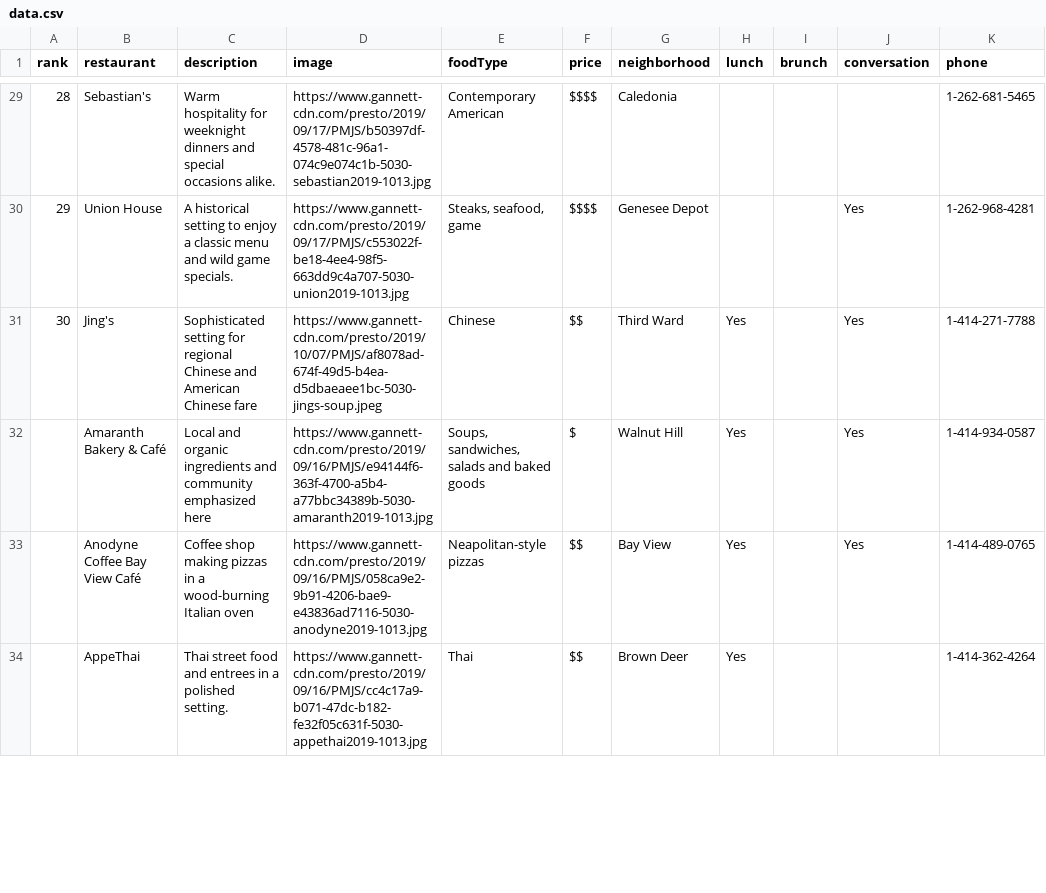
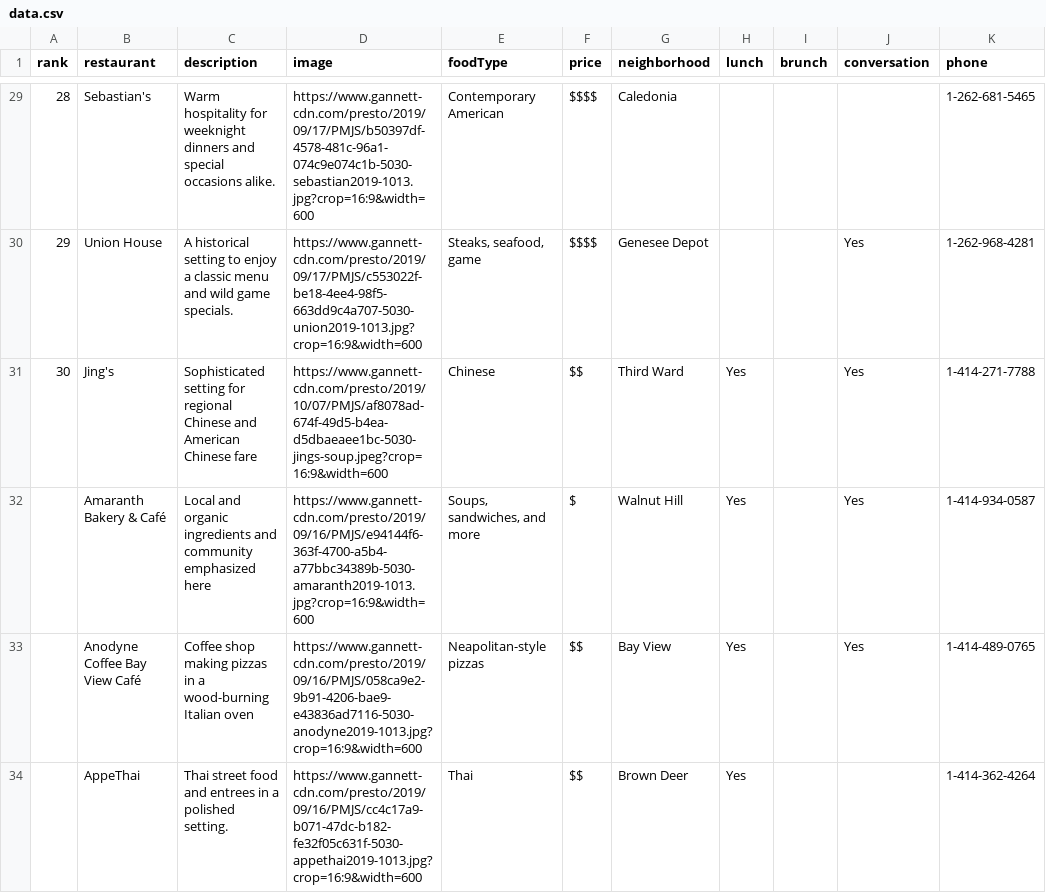
Before and after one commit to erincaughey/svelte-index-testing, a CSV file: top-30/public/data.csv, drawn as a sheet; only a part is shown, gaps mark what is left out; the diff covers the shown part only; the diff names each change by its address in the sheet, - before the commit and + after, or states it on an @@ line.

```diff
--- a/top-30/public/data.csv
+++ b/top-30/public/data.csv
-D29 (image): https://www.gannett-cdn.com/presto/2019/09/17/PMJS/b50397df-4578-481c-96a1-074c9e074c1b-5030-sebastian2019-1013.jpg
+D29 (image): https://www.gannett-cdn.com/presto/2019/09/17/PMJS/b50397df-4578-481c-96a1-074c9e074c1b-5030-sebastian2019-1013.jpg?crop=16:9&width=600
-D30 (image): https://www.gannett-cdn.com/presto/2019/09/17/PMJS/c553022f-be18-4ee4-98f5-663dd9c4a707-5030-union2019-1013.jpg
+D30 (image): https://www.gannett-cdn.com/presto/2019/09/17/PMJS/c553022f-be18-4ee4-98f5-663dd9c4a707-5030-union2019-1013.jpg?crop=16:9&width=600
-D31 (image): https://www.gannett-cdn.com/presto/2019/10/07/PMJS/af8078ad-674f-49d5-b4ea-d5dbaeaee1bc-5030-jings-soup.jpeg
+D31 (image): https://www.gannett-cdn.com/presto/2019/10/07/PMJS/af8078ad-674f-49d5-b4ea-d5dbaeaee1bc-5030-jings-soup.jpeg?crop=16:9&width=600
-D32 (image): https://www.gannett-cdn.com/presto/2019/09/16/PMJS/e94144f6-363f-4700-a5b4-a77bbc34389b-5030-amaranth2019-1013.jpg
+D32 (image): https://www.gannett-cdn.com/presto/2019/09/16/PMJS/e94144f6-363f-4700-a5b4-a77bbc34389b-5030-amaranth2019-1013.jpg?crop=16:9&width=600
-E32 (foodType): Soups, sandwiches, salads and baked goods
+E32 (foodType): Soups, sandwiches, and more
-D33 (image): https://www.gannett-cdn.com/presto/2019/09/16/PMJS/058ca9e2-9b91-4206-bae9-e43836ad7116-5030-anodyne2019-1013.jpg
+D33 (image): https://www.gannett-cdn.com/presto/2019/09/16/PMJS/058ca9e2-9b91-4206-bae9-e43836ad7116-5030-anodyne2019-1013.jpg?crop=16:9&width=600
-D34 (image): https://www.gannett-cdn.com/presto/2019/09/16/PMJS/cc4c17a9-b071-47dc-b182-fe32f05c631f-5030-appethai2019-1013.jpg
+D34 (image): https://www.gannett-cdn.com/presto/2019/09/16/PMJS/cc4c17a9-b071-47dc-b182-fe32f05c631f-5030-appethai2019-1013.jpg?crop=16:9&width=600
```
Also changed, not shown: 44 edited cells elsewhere in this file, 5 other files.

* _Exercise goal_
Write out each entry exactly as given, but skip the pictures.

* _Answer box_
Before and after one commit to erincaughey/svelte-index-testing, a CSV file: top-30/public/data.csv, drawn as a sheet; only a part is shown, gaps mark what is left out; the diff covers the shown part only; the diff names each change by its address in the sheet, - before the commit and + after, or states it on an @@ line.

```diff
--- a/top-30/public/data.csv
+++ b/top-30/public/data.csv
-D29 (image): https://www.gannett-cdn.com/presto/2019/09/17/PMJS/b50397df-4578-481c-96a1-074c9e074c1b-5030-sebastian2019-1013.jpg
+D29 (image): https://www.gannett-cdn.com/presto/2019/09/17/PMJS/b50397df-4578-481c-96a1-074c9e074c1b-5030-sebastian2019-1013.jpg?crop=16:9&width=600
-D30 (image): https://www.gannett-cdn.com/presto/2019/09/17/PMJS/c553022f-be18-4ee4-98f5-663dd9c4a707-5030-union2019-1013.jpg
+D30 (image): https://www.gannett-cdn.com/presto/2019/09/17/PMJS/c553022f-be18-4ee4-98f5-663dd9c4a707-5030-union2019-1013.jpg?crop=16:9&width=600
-D31 (image): https://www.gannett-cdn.com/presto/2019/10/07/PMJS/af8078ad-674f-49d5-b4ea-d5dbaeaee1bc-5030-jings-soup.jpeg
+D31 (image): https://www.gannett-cdn.com/presto/2019/10/07/PMJS/af8078ad-674f-49d5-b4ea-d5dbaeaee1bc-5030-jings-soup.jpeg?crop=16:9&width=600
-D32 (image): https://www.gannett-cdn.com/presto/2019/09/16/PMJS/e94144f6-363f-4700-a5b4-a77bbc34389b-5030-amaranth2019-1013.jpg
+D32 (image): https://www.gannett-cdn.com/presto/2019/09/16/PMJS/e94144f6-363f-4700-a5b4-a77bbc34389b-5030-amaranth2019-1013.jpg?crop=16:9&width=600
-E32 (foodType): Soups, sandwiches, salads and baked goods
+E32 (foodType): Soups, sandwiches, and more
-D33 (image): https://www.gannett-cdn.com/presto/2019/09/16/PMJS/058ca9e2-9b91-4206-bae9-e43836ad7116-5030-anodyne2019-1013.jpg
+D33 (image): https://www.gannett-cdn.com/presto/2019/09/16/PMJS/058ca9e2-9b91-4206-bae9-e43836ad7116-5030-anodyne2019-1013.jpg?crop=16:9&width=600
-D34 (image): https://www.gannett-cdn.com/presto/2019/09/16/PMJS/cc4c17a9-b071-47dc-b182-fe32f05c631f-5030-appethai2019-1013.jpg
+D34 (image): https://www.gannett-cdn.com/presto/2019/09/16/PMJS/cc4c17a9-b071-47dc-b182-fe32f05c631f-5030-appethai2019-1013.jpg?crop=16:9&width=600
```
Also changed, not shown: 44 edited cells elsewhere in this file, 5 other files.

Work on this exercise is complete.